- Exercise aim:
Gather up every line from the entries below that uses the word "Tutte".

★ ★ ★ ★ ★

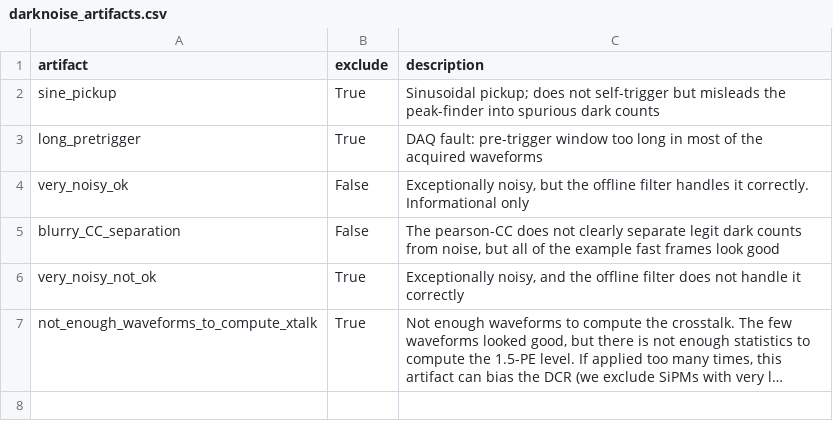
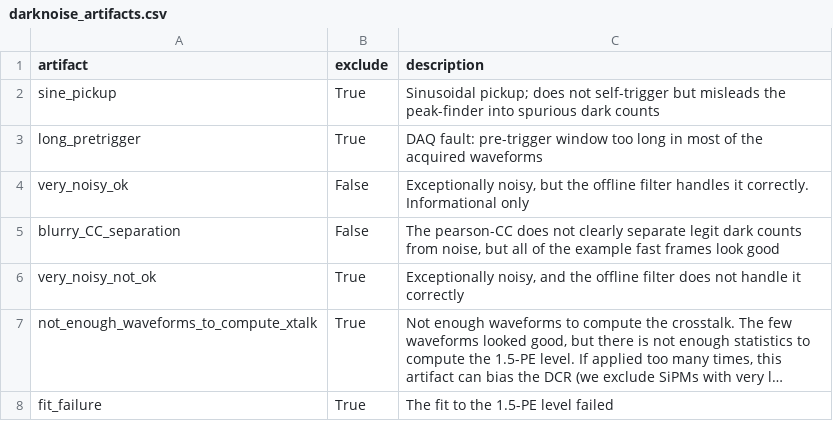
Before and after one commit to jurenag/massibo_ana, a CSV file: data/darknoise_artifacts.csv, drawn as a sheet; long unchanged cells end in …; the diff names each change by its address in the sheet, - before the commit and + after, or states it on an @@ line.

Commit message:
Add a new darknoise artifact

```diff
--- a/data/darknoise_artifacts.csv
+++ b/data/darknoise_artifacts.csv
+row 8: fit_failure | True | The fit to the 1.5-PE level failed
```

★ ★ ★ ★ ★

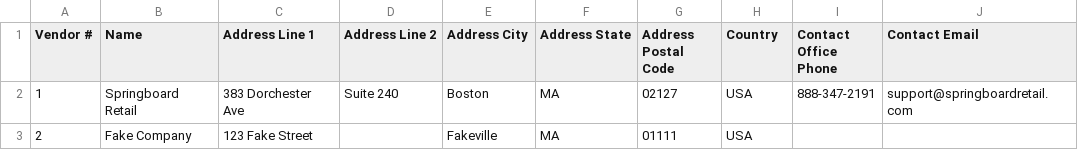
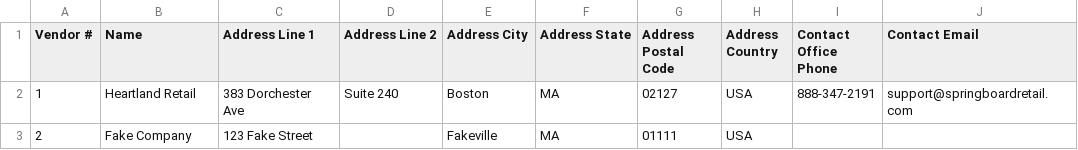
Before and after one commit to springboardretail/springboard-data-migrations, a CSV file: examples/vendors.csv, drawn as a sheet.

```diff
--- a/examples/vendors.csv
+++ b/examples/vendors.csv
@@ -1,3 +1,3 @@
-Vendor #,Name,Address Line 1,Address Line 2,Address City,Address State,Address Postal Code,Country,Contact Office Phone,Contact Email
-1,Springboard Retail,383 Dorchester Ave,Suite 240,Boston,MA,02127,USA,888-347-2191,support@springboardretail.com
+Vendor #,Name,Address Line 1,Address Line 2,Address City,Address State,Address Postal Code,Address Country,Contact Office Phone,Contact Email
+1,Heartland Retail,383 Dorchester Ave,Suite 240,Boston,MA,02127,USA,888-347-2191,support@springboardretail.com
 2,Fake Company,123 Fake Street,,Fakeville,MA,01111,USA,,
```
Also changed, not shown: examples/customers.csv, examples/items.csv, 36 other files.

★ ★ ★ ★ ★

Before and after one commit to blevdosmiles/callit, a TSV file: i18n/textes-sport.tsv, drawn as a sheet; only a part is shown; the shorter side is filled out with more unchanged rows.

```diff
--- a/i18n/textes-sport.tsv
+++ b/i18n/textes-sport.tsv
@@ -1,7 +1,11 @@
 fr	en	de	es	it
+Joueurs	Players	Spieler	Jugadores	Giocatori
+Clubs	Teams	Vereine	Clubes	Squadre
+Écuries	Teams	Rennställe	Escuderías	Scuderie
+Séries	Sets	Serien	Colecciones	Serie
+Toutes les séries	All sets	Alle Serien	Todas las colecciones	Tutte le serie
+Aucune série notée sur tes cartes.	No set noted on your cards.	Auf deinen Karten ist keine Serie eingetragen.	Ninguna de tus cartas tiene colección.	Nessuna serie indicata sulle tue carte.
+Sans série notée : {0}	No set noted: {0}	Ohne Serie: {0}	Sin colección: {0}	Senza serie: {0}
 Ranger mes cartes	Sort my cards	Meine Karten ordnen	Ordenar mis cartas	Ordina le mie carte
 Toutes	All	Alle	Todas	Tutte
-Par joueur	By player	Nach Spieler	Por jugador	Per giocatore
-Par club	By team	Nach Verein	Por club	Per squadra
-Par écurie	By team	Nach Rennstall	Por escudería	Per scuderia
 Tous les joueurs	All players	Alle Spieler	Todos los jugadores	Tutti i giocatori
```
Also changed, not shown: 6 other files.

★ ★ ★ ★ ★

- Task output:
+Toutes les séries	All sets	Alle Serien	Todas las colecciones	Tutte le serie
 Toutes	All	Alle	Todas	Tutte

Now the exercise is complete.